"Like Sun Ra's Arkestra and John Coltrane are to jazz, the Mystic Revelation of Rastafari are to reggae – the ultimate expression of roots music and Rastafarian ideology in reggae music, music functioning at a high level of spiritual consciousness combined with an equally avant-garde and forward-looking approach to sound. The group's stunning, unique and groundbreaking 1973 album ‘Grounation’, a mighty conceptual triple-album (the first ever reggae triple!) is, similar to Marvin Gaye's 'What's Goin' On', a definitive all-encompassing cultural statement of its time and place. A sprawling album of raw and unique cultural expression that combined Rastafari consciousness with deep spiritual jazz music – an absolute and essential classic of Reggae music. The Mystic Revelation of Rastafari group came into existence at the start of 1970s, the union of two former Studio One artists (and groups) of equal repute – Count Ossie & his African Drums and saxophonist Cedric ‘Im’ Brooks’ & his group, The Mystics. Master drummer Count Ossie and his collective of Rastafarian drummers performed for Haile Selassie on his momentous visit to Jamaica in 1966. Cedric Brooks came out of the Alpha Boys School – the fertile breeding ground of musicians who dominated the Jamaican music scene from the 1960s onwards. The Mystic Revelation Of Rastafari’s ’Grounation’ is a massive opus, a work of profound musical genius that tells the story of Jamaica through music and words. A cornerstone in the history of reggae, a unique and other-worldly album the like of which has never been made since."

 

Don Snowden: "This is Rasta devotional music before it was turned into commercial reggae styles, music that could be played outdoors in the hills or around campfires in Kingston. There's nary a guitar in sight -- the music is all percussion, with horns, chants and recitations, an acoustic bass foundation (maybe Lloyd Brevett from the Skatalites?) and a surprisingly strong jazz quotient. "Bongo Man" leads with percussion and horn riffs before a sax solo surprisingly close to free jazz (could it be Cedric Brooks?). "Naration" starts with the heartbeat Nyabinghi rhythm and a consciousness rap on the middle passage and slavery emphasized by sudden sax honks before an introduction-to-Rasta section that quotes the psalm that "By the Rivers of Babylon" is drawn from.
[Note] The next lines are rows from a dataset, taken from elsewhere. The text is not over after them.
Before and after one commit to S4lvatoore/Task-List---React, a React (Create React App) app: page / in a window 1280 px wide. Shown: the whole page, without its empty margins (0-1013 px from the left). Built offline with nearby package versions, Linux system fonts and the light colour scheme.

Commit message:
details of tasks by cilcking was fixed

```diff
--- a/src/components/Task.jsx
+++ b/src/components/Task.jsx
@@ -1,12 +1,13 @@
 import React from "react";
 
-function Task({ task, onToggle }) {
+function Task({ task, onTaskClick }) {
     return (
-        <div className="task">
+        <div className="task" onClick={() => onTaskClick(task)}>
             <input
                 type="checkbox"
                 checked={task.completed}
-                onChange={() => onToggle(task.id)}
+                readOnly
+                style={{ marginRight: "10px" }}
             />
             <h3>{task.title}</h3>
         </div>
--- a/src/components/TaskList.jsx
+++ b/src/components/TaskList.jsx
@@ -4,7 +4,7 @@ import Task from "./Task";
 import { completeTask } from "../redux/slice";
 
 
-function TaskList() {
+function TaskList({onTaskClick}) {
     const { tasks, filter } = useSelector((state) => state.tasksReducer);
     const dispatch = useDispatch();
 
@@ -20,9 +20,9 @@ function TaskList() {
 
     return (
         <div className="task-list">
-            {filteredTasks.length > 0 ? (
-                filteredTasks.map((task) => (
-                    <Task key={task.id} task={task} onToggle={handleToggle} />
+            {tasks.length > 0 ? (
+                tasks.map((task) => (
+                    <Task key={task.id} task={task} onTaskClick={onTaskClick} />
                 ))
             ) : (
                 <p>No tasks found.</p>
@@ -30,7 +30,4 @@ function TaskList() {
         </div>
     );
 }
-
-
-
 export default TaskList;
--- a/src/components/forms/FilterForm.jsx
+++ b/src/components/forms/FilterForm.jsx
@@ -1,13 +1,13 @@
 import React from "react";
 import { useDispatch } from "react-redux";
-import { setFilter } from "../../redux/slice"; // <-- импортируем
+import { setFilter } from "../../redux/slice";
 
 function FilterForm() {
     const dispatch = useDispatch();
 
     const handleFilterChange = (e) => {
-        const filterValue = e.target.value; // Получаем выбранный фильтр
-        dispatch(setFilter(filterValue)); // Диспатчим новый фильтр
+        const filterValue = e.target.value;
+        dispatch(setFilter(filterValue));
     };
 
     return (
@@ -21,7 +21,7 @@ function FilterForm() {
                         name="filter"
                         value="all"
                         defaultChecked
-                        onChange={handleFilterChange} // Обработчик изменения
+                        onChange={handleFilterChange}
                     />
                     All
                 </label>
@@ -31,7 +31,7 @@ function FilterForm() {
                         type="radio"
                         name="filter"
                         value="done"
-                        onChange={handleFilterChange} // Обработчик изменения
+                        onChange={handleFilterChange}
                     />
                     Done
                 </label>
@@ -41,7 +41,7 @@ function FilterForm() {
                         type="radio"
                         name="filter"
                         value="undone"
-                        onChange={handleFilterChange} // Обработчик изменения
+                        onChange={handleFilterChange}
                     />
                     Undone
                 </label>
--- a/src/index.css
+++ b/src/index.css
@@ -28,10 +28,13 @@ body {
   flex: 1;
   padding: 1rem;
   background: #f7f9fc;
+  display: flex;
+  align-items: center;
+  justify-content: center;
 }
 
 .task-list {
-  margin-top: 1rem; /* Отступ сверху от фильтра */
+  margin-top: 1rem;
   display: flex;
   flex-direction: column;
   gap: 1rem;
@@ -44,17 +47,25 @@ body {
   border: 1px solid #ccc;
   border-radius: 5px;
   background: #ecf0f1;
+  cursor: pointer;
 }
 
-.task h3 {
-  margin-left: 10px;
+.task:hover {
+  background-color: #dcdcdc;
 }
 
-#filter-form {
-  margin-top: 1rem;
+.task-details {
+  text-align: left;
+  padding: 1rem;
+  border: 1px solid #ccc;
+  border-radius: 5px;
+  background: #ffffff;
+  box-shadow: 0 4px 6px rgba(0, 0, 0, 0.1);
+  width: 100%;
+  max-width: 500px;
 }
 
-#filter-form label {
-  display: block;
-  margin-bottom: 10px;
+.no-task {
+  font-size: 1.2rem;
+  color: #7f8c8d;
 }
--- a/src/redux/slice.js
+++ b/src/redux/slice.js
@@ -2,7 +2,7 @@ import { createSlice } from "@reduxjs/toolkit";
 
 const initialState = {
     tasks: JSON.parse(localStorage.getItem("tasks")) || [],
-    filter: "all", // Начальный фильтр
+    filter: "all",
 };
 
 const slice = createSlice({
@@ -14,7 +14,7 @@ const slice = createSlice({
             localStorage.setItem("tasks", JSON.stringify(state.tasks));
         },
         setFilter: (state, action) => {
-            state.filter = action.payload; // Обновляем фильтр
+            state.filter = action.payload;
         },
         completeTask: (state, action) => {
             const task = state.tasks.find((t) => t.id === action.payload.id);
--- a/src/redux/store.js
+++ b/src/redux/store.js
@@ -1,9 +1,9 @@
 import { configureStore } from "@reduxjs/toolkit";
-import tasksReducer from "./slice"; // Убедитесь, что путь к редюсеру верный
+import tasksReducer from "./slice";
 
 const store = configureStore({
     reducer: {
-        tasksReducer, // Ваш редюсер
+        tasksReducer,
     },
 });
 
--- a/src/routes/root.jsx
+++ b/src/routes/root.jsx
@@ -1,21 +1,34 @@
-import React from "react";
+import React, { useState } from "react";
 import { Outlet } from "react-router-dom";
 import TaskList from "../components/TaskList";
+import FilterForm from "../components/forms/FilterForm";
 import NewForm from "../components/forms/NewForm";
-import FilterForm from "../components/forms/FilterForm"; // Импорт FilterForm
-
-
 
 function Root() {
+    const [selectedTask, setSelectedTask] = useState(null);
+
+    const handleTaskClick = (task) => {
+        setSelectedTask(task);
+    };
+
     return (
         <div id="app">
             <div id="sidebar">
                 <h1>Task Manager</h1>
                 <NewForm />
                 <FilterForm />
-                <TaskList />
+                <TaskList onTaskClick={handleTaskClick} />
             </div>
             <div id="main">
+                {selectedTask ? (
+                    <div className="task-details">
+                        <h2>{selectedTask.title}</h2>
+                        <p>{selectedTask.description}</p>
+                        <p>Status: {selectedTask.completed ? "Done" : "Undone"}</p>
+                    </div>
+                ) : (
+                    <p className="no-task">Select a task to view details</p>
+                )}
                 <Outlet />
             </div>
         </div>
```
It does go on a bit, but "Marbat...Passin' Thru" gets an Afro-Cuban/mambo horn riff and percussion groove, and "Lumba" and "Way Back Home" close things out in a song format with sax and trombone playing off the drums. Volume Two basically falls in the same vein, with a ragged-but-right version of the proto-reggae hit "Oh, Carolina" (famous now thanks to Shaggy but not to non-Jamaicans when Grounation first came out) with trombone solo and group singing leads into the Rasta chanting with drums on "So Long." "Groundation" is full-fledged, extended excursion into Nyabinghi consciousness while the finale, "The Warm Up," marries effective horn riffing with the percussion and what sounds like arco bass but may just be the sax. Grounation obviously lost some of its shock-of-the-new power over the years as reggae became a known quantity in the broader pop world, and other recordings covered the same Nyabinghi/Rasta musical ground. It's valuable historically, because you can hear the Jamaican music spectrum from ska and jazz come together to form reggae and the roots of Ras Michael & the Sons of Negus and conscious poets like Mutabaruka, too. And the music is still enjoyable, just as long no one goes in expecting a set of regular reggae songs."

More from this collection